--- Exercise aim ---
When you write out the listing, keep every word as it stands and drop the pictures.

--- Source material ---
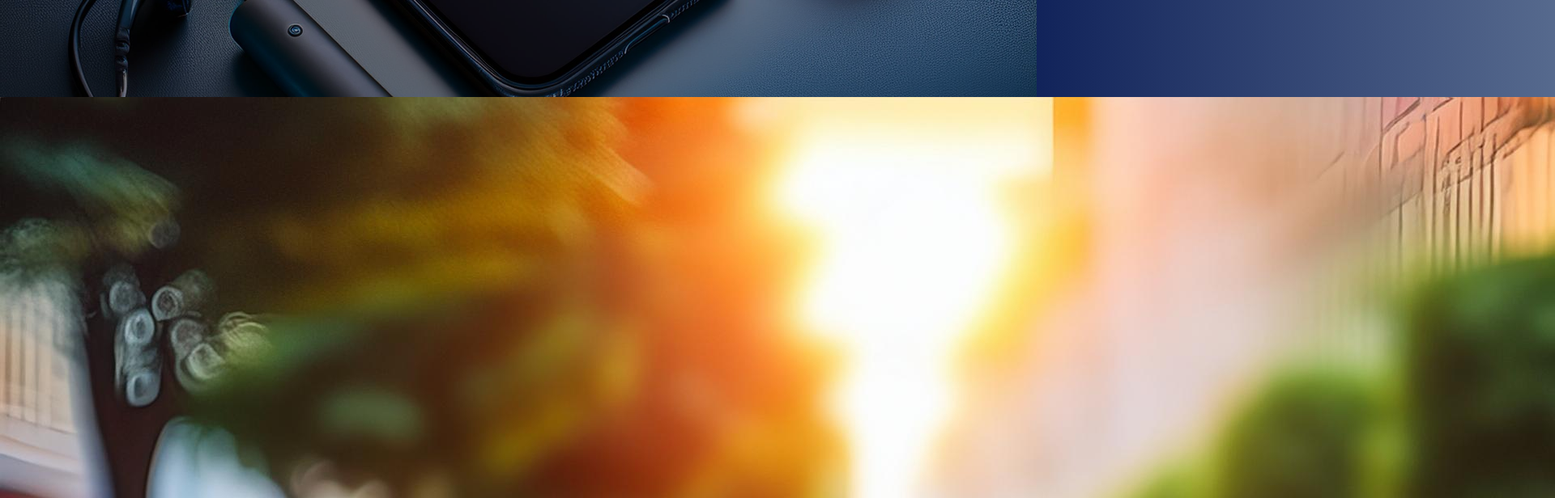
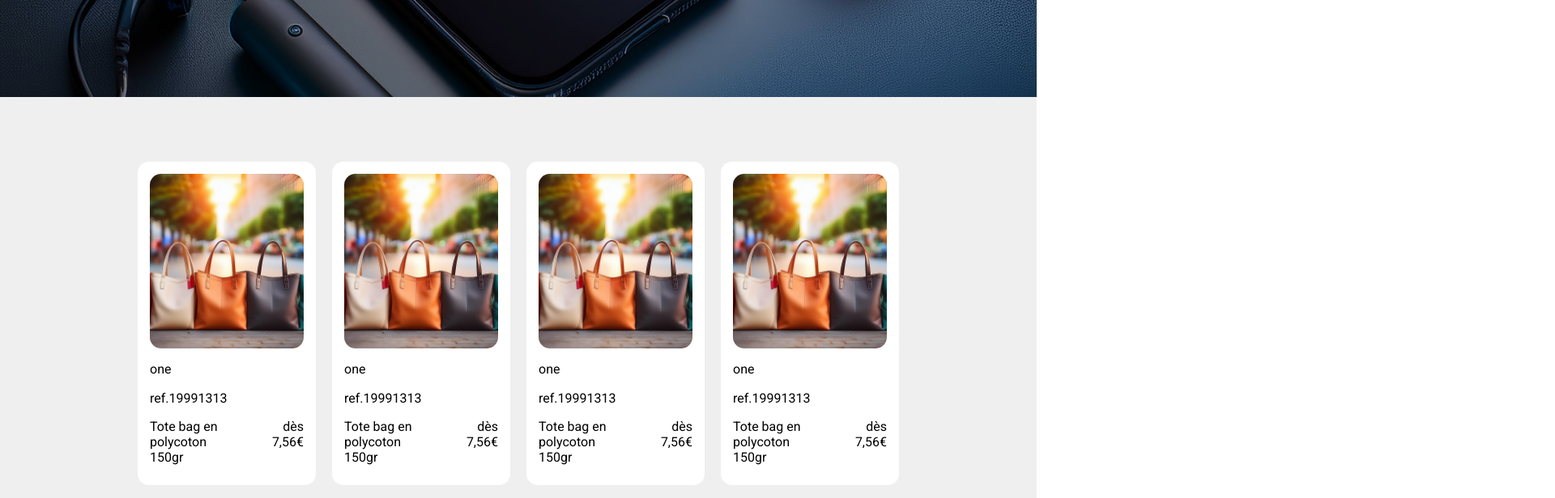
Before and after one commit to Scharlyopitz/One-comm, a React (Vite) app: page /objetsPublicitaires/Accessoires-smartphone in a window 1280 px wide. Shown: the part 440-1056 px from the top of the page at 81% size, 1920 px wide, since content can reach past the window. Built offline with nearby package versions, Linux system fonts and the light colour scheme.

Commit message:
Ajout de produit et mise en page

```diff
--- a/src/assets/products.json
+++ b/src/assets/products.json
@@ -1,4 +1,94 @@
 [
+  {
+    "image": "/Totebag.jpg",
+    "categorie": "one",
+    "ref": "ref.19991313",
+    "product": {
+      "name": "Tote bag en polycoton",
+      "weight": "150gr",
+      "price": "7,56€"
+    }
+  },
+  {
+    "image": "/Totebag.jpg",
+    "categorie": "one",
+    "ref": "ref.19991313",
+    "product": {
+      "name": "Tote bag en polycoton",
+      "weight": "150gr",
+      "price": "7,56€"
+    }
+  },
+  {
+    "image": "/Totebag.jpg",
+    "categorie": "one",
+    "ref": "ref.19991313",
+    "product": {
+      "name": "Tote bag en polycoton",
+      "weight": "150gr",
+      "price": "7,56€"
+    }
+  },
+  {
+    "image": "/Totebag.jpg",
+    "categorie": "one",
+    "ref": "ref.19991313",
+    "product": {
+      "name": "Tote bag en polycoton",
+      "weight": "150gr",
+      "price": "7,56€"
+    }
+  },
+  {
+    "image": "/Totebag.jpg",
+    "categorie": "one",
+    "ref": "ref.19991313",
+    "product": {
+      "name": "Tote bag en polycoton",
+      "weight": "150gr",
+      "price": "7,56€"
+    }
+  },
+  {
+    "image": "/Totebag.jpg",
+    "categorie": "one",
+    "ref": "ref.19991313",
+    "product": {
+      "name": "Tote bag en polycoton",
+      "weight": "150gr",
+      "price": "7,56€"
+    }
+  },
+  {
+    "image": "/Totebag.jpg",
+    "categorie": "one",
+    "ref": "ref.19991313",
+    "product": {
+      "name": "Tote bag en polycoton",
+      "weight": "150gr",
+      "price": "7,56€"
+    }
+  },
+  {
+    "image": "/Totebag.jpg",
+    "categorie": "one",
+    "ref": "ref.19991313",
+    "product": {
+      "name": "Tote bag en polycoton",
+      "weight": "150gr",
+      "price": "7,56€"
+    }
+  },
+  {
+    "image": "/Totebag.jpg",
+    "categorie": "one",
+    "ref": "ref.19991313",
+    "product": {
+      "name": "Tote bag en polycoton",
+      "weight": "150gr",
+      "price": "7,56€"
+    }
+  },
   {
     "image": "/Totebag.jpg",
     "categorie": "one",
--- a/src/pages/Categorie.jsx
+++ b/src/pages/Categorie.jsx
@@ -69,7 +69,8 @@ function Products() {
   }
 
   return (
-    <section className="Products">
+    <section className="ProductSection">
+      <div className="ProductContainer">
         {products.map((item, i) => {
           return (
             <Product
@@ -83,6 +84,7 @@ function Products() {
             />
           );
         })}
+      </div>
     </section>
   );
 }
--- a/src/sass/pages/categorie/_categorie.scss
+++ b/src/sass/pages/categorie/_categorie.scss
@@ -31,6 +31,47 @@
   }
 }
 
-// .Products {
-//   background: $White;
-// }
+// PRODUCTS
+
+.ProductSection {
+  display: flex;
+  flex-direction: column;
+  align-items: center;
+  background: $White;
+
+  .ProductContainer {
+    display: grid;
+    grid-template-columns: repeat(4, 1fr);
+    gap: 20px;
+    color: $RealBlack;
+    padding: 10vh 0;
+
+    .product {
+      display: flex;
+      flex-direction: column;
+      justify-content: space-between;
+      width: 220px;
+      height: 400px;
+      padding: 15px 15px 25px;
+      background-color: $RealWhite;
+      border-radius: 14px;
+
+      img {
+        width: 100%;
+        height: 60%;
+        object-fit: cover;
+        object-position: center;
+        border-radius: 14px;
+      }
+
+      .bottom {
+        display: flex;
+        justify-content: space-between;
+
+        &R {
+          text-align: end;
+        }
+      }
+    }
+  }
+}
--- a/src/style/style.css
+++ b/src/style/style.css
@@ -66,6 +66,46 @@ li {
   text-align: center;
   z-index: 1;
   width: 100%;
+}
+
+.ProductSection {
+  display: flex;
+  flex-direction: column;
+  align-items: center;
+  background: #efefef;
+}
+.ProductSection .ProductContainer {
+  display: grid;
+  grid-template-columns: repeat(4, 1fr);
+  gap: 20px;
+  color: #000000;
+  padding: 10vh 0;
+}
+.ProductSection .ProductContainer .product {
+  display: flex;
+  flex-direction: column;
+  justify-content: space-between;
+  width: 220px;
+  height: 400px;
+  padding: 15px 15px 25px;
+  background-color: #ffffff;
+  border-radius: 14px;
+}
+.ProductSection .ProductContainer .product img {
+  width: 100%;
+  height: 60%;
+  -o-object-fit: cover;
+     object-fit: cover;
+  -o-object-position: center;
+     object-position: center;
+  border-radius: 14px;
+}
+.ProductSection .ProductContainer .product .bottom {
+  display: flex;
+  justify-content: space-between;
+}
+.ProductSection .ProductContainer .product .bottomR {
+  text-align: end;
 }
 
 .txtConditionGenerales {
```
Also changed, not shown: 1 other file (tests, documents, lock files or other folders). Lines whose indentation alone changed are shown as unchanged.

--- Solution below ---
Before and after one commit to Scharlyopitz/One-comm, a React (Vite) app: page /objetsPublicitaires/Accessoires-smartphone in a window 1280 px wide. Shown: the part 440-1056 px from the top of the page at 81% size, 1920 px wide, since content can reach past the window. Built offline with nearby package versions, Linux system fonts and the light colour scheme.

Commit message:
Ajout de produit et mise en page

```diff
--- a/src/assets/products.json
+++ b/src/assets/products.json
@@ -1,4 +1,94 @@
 [
+  {
+    "image": "/Totebag.jpg",
+    "categorie": "one",
+    "ref": "ref.19991313",
+    "product": {
+      "name": "Tote bag en polycoton",
+      "weight": "150gr",
+      "price": "7,56€"
+    }
+  },
+  {
+    "image": "/Totebag.jpg",
+    "categorie": "one",
+    "ref": "ref.19991313",
+    "product": {
+      "name": "Tote bag en polycoton",
+      "weight": "150gr",
+      "price": "7,56€"
+    }
+  },
+  {
+    "image": "/Totebag.jpg",
+    "categorie": "one",
+    "ref": "ref.19991313",
+    "product": {
+      "name": "Tote bag en polycoton",
+      "weight": "150gr",
+      "price": "7,56€"
+    }
+  },
+  {
+    "image": "/Totebag.jpg",
+    "categorie": "one",
+    "ref": "ref.19991313",
+    "product": {
+      "name": "Tote bag en polycoton",
+      "weight": "150gr",
+      "price": "7,56€"
+    }
+  },
+  {
+    "image": "/Totebag.jpg",
+    "categorie": "one",
+    "ref": "ref.19991313",
+    "product": {
+      "name": "Tote bag en polycoton",
+      "weight": "150gr",
+      "price": "7,56€"
+    }
+  },
+  {
+    "image": "/Totebag.jpg",
+    "categorie": "one",
+    "ref": "ref.19991313",
+    "product": {
+      "name": "Tote bag en polycoton",
+      "weight": "150gr",
+      "price": "7,56€"
+    }
+  },
+  {
+    "image": "/Totebag.jpg",
+    "categorie": "one",
+    "ref": "ref.19991313",
+    "product": {
+      "name": "Tote bag en polycoton",
+      "weight": "150gr",
+      "price": "7,56€"
+    }
+  },
+  {
+    "image": "/Totebag.jpg",
+    "categorie": "one",
+    "ref": "ref.19991313",
+    "product": {
+      "name": "Tote bag en polycoton",
+      "weight": "150gr",
+      "price": "7,56€"
+    }
+  },
+  {
+    "image": "/Totebag.jpg",
+    "categorie": "one",
+    "ref": "ref.19991313",
+    "product": {
+      "name": "Tote bag en polycoton",
+      "weight": "150gr",
+      "price": "7,56€"
+    }
+  },
   {
     "image": "/Totebag.jpg",
     "categorie": "one",
--- a/src/pages/Categorie.jsx
+++ b/src/pages/Categorie.jsx
@@ -69,7 +69,8 @@ function Products() {
   }
 
   return (
-    <section className="Products">
+    <section className="ProductSection">
+      <div className="ProductContainer">
         {products.map((item, i) => {
           return (
             <Product
@@ -83,6 +84,7 @@ function Products() {
             />
           );
         })}
+      </div>
     </section>
   );
 }
--- a/src/sass/pages/categorie/_categorie.scss
+++ b/src/sass/pages/categorie/_categorie.scss
@@ -31,6 +31,47 @@
   }
 }
 
-// .Products {
-//   background: $White;
-// }
+// PRODUCTS
+
+.ProductSection {
+  display: flex;
+  flex-direction: column;
+  align-items: center;
+  background: $White;
+
+  .ProductContainer {
+    display: grid;
+    grid-template-columns: repeat(4, 1fr);
+    gap: 20px;
+    color: $RealBlack;
+    padding: 10vh 0;
+
+    .product {
+      display: flex;
+      flex-direction: column;
+      justify-content: space-between;
+      width: 220px;
+      height: 400px;
+      padding: 15px 15px 25px;
+      background-color: $RealWhite;
+      border-radius: 14px;
+
+      img {
+        width: 100%;
+        height: 60%;
+        object-fit: cover;
+        object-position: center;
+        border-radius: 14px;
+      }
+
+      .bottom {
+        display: flex;
+        justify-content: space-between;
+
+        &R {
+          text-align: end;
+        }
+      }
+    }
+  }
+}
--- a/src/style/style.css
+++ b/src/style/style.css
@@ -66,6 +66,46 @@ li {
   text-align: center;
   z-index: 1;
   width: 100%;
+}
+
+.ProductSection {
+  display: flex;
+  flex-direction: column;
+  align-items: center;
+  background: #efefef;
+}
+.ProductSection .ProductContainer {
+  display: grid;
+  grid-template-columns: repeat(4, 1fr);
+  gap: 20px;
+  color: #000000;
+  padding: 10vh 0;
+}
+.ProductSection .ProductContainer .product {
+  display: flex;
+  flex-direction: column;
+  justify-content: space-between;
+  width: 220px;
+  height: 400px;
+  padding: 15px 15px 25px;
+  background-color: #ffffff;
+  border-radius: 14px;
+}
+.ProductSection .ProductContainer .product img {
+  width: 100%;
+  height: 60%;
+  -o-object-fit: cover;
+     object-fit: cover;
+  -o-object-position: center;
+     object-position: center;
+  border-radius: 14px;
+}
+.ProductSection .ProductContainer .product .bottom {
+  display: flex;
+  justify-content: space-between;
+}
+.ProductSection .ProductContainer .product .bottomR {
+  text-align: end;
 }
 
 .txtConditionGenerales {
```
Also changed, not shown: 1 other file (tests, documents, lock files or other folders). Lines whose indentation alone changed are shown as unchanged.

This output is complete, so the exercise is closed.